Thirdly, the case can be made that Jesus actually did express his disapproval of homosexuality, though in a more indirect way. For instance, in Mat. 19:4-5, Jesus reiterates the Biblical foundation for heterosexual marriage by saying, “Have you not read that he who created them from the beginning made them male and female, and said, ‘Therefore a man shall leave his father and his mother and hold fast to his wife, and the two shall become one flesh?’” This is the pre-fall, pre-political, transcultural, God-endorsed ideal for marriage – one man and one woman – and it is affirmed and taught by Jesus in the New Testament.

Also, in Mat. 5:17, Jesus said he did not come to abolish the law or the prophets, but rather he came to fulfill them. In this statement, Jesus is basically saying, “I affirm and support what is written in the Old Testament law.” And of course that would include Lev. 18:22 and 20:13, both of which refer to homosexual activity as an “abomination.”

So, contrary to what is frequently said, Jesus did have an opinion about homosexuality: it is displeasing to Him and contrary to God’s design for marriage. And yet Jesus also says, “Come to me, all who labor and are heavy laden . . .” (including those who struggle with same-sex attraction), “ . . . and I will give you rest.” (Mat. 11:28).

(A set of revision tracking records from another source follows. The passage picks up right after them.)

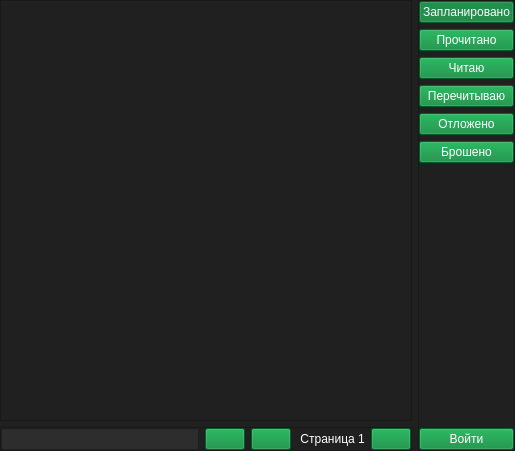
Qt form forms/shikimoriUI.ui (brandonzorn/Nlight) before a commit.
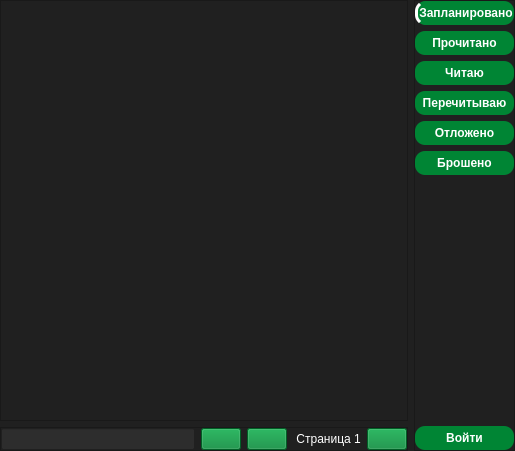
The same form after that commit. Icons and pictures are not drawn.

Patch:
```diff
--- a/forms/shikimoriUI.ui
+++ b/forms/shikimoriUI.ui
@@ -364,6 +364,22 @@
    </item>
    <item>
     <widget class="QFrame" name="lists_frame">
+     <property name="styleSheet">
+      <string notr="true">QPushButton {
+	padding: 5px 1px;
+	border-radius: 10px;
+	font-weight: bold;
+	background-color: rgb(0, 133, 52);
+}
+
+QPushButton:hover:!pressed {
+	border-left: 3px solid white;
+}
+
+QPushButton:checked {
+	border-left: 3px solid white;
+}</string>
+     </property>
      <property name="frameShape">
       <enum>QFrame::StyledPanel</enum>
      </property>
```
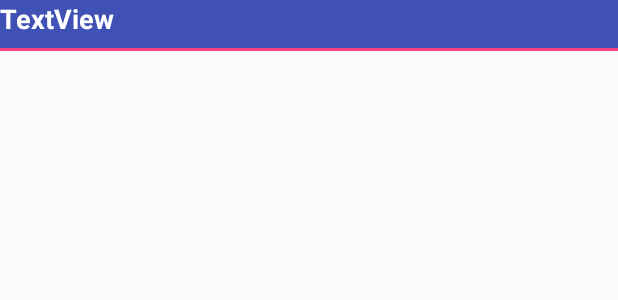
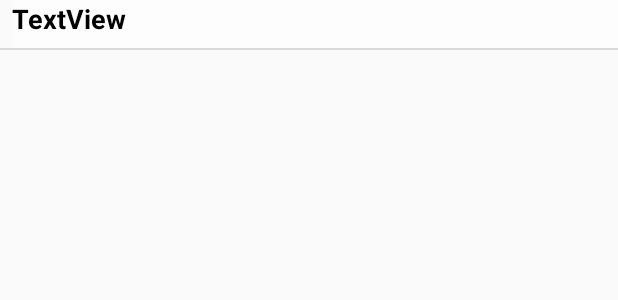
Before and after one commit to RomanFedkiv/NewsApplication, an Android app: the layout item_search_result.xml on its own in the app's theme, with its tools: preview values and no code run, on a phone screen of 412 x 824 dp. Shown: the top 300 px of the screen. Run offline under Robolectric (Android 15) with nearby library versions, the light colour scheme and no system bars.

Commit message:
fix xml files

```diff
--- a/app/src/main/res/layout/app_bar_drawer.xml
+++ b/app/src/main/res/layout/app_bar_drawer.xml
@@ -18,7 +18,7 @@
                 android:id="@+id/toolbar"
                 android:layout_width="match_parent"
                 android:layout_height="?attr/actionBarSize"
-                android:background="?attr/colorPrimary"
+                android:background="@color/white"
                 app:layout_constraintBottom_toBottomOf="parent"
                 app:layout_constraintEnd_toEndOf="parent"
                 app:layout_constraintStart_toStartOf="parent"
@@ -50,6 +50,7 @@
                 android:layout_marginBottom="8dp"
                 android:layout_marginEnd="8dp"
                 android:layout_marginTop="8dp"
+                android:background="@drawable/button_style"
                 app:layout_constraintBottom_toBottomOf="parent"
                 app:layout_constraintEnd_toEndOf="@+id/toolbar"
                 app:layout_constraintTop_toTopOf="parent"
--- a/app/src/main/res/layout/item_search_result.xml
+++ b/app/src/main/res/layout/item_search_result.xml
@@ -9,12 +9,10 @@
         android:id="@+id/search_text_view"
         android:layout_width="match_parent"
         android:layout_height="32dp"
-        android:layout_marginEnd="0dp"
-        android:layout_marginStart="0dp"
-        android:layout_marginTop="0dp"
-        android:background="@color/colorPrimary"
+        android:layout_marginStart="8dp"
+        android:background="#fdfdfd"
         android:text="TextView"
-        android:textColor="@android:color/background_light"
+        android:textColor="@android:color/black"
         android:textSize="18sp"
         android:textStyle="bold"
         app:layout_constraintEnd_toEndOf="parent"
@@ -24,11 +22,8 @@
     <View
         android:id="@+id/view4"
         android:layout_width="wrap_content"
-        android:layout_height="2dp"
-        android:layout_marginEnd="0dp"
-        android:layout_marginStart="0dp"
-        android:layout_marginTop="0dp"
-        android:background="#ff4081"
+        android:layout_height="1dp"
+        android:background="#d9d9d9"
         app:layout_constraintEnd_toEndOf="parent"
         app:layout_constraintStart_toStartOf="parent"
         app:layout_constraintTop_toBottomOf="@+id/search_text_view" />
```
Also changed, not shown: app/src/main/res/layout/activity_search.xml (+12 -8 lines).
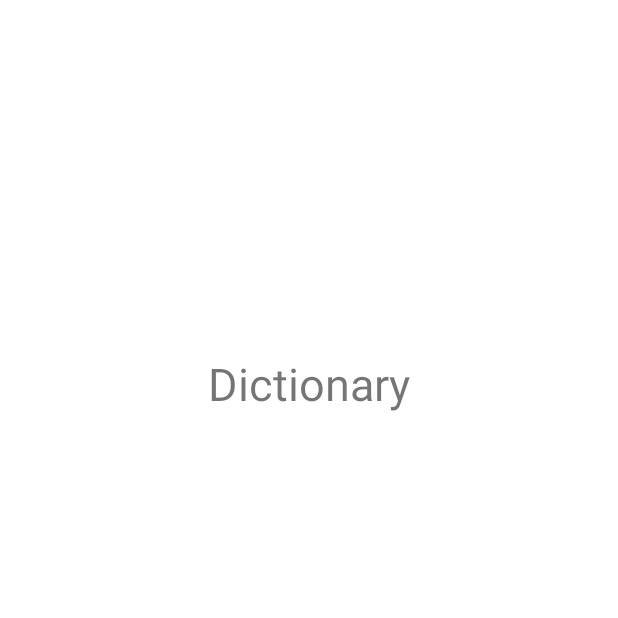
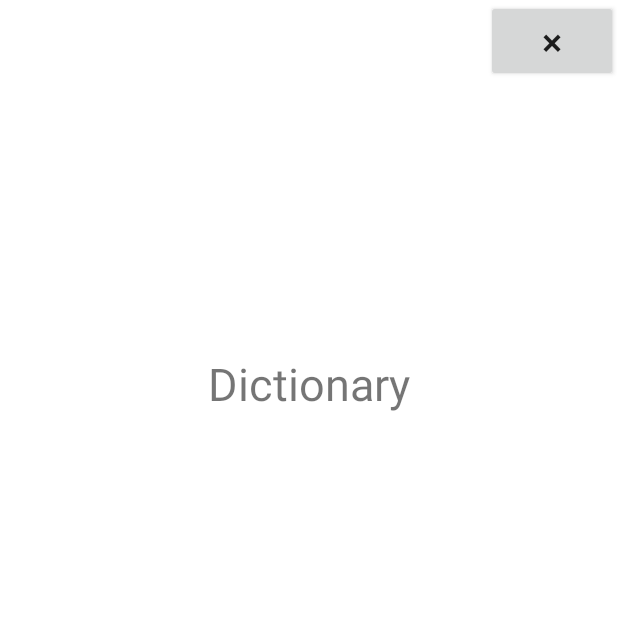
Before and after one commit to group4-ogawa/animal, an Android app: the DictionaryActivity screen opened directly, with no data from a screen before it, on a phone screen of 412 x 824 dp, the top half of it. Run offline under Robolectric (Android 15) with nearby library versions, the phone set to English and light mode, and no system bars.

Commit message:
Dictionaryを追加

```diff
--- a/AnimalWorld/app/src/main/java/com/example/animalworld/DictionaryActivity.kt
+++ b/AnimalWorld/app/src/main/java/com/example/animalworld/DictionaryActivity.kt
@@ -3,11 +3,30 @@ package com.example.animalworld
 import android.app.Activity
 import android.content.Intent
 import android.os.Bundle
-import kotlinx.android.synthetic.main.activity_main.*
+import kotlinx.android.synthetic.main.activity_dictionary.*
 
 class DictionaryActivity : Activity() {
     override fun onCreate(savedInstanceState: Bundle?) {
         super.onCreate(savedInstanceState)
         setContentView(R.layout.activity_dictionary)
+        var an = 1 //判別結果を代入
+        when(an){
+            1 -> print("Cat")
+            //ネコの解説を表示
+            2 -> print("Elephant")
+            //ネコの解説を表示
+            3 -> print("Giraffe")
+            //ネコの解説を表示
+            4 -> print("Lion")
+            //ネコの解説を表示
+            5 -> print("Turtle")
+            //ネコの解説を表示
+        }
+
+        //ボタンを押すとメイン画面に遷移
+        button_to_main.setOnClickListener {
+            val intent = Intent(this, MainActivity::class.java)
+            startActivity(intent)
+        }
     }
 }
--- a/AnimalWorld/app/src/main/res/layout/activity_dictionary.xml
+++ b/AnimalWorld/app/src/main/res/layout/activity_dictionary.xml
@@ -18,4 +18,21 @@
         app:layout_constraintBottom_toBottomOf="parent"
         app:layout_constraintTop_toTopOf="parent" />
 
+    <Button
+        android:id="@+id/button_to_main"
+        android:layout_width="wrap_content"
+        android:layout_height="wrap_content"
+        android:layout_marginStart="400dp"
+        android:layout_marginLeft="400dp"
+        android:layout_marginBottom="500dp"
+        android:text="@string/back"
+        android:textSize="25dp"
+        app:backgroundTint="#000000"
+        app:layout_constraintBottom_toBottomOf="parent"
+        app:layout_constraintEnd_toEndOf="parent"
+        app:layout_constraintHorizontal_bias="1.0"
+        app:layout_constraintStart_toStartOf="parent"
+        app:layout_constraintTop_toTopOf="parent"
+        app:layout_constraintVertical_bias="0.0" />
+
 </androidx.constraintlayout.widget.ConstraintLayout>
--- a/AnimalWorld/app/src/main/res/values/strings.xml
+++ b/AnimalWorld/app/src/main/res/values/strings.xml
@@ -1,3 +1,9 @@
 <resources>
     <string name="app_name">AnimalWorld</string>
+    <string name="back">×</string>
+    <string name="cat">ねこ</string>
+    <string name="elephant">ぞう</string>
+    <string name="giraffe">きりん</string>
+    <string name="lion">らいおん</string>
+    <string name="turtle">かめ</string>
 </resources>
```
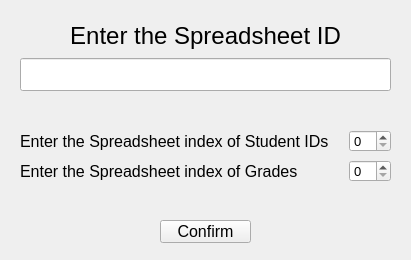
constfps/grade-importer, file main.ui: the form before one commit.
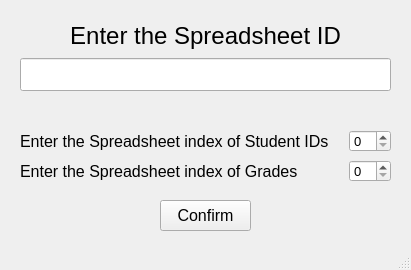
The form after the commit.

Commit message: stored names list after validation

```diff
--- a/main.ui
+++ b/main.ui
@@ -10,7 +10,7 @@
     <x>0</x>
     <y>0</y>
     <width>411</width>
-    <height>260</height>
+    <height>270</height>
    </rect>
   </property>
   <property name="sizePolicy">
@@ -103,9 +103,9 @@
     <property name="geometry">
      <rect>
       <x>160</x>
-      <y>220</y>
+      <y>200</y>
       <width>91</width>
-      <height>23</height>
+      <height>31</height>
      </rect>
     </property>
     <property name="font">
@@ -228,6 +228,7 @@
     </layout>
    </widget>
   </widget>
+  <widget class="QStatusBar" name="statusBar"/>
  </widget>
  <resources/>
  <connections/>
```
Left out of the diff: 2 changed lines with no effect on the pictures. The commit also changes 1 other file.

Next week’s question: How can you say homosexuals are wrong when they are born with their sexual orientation?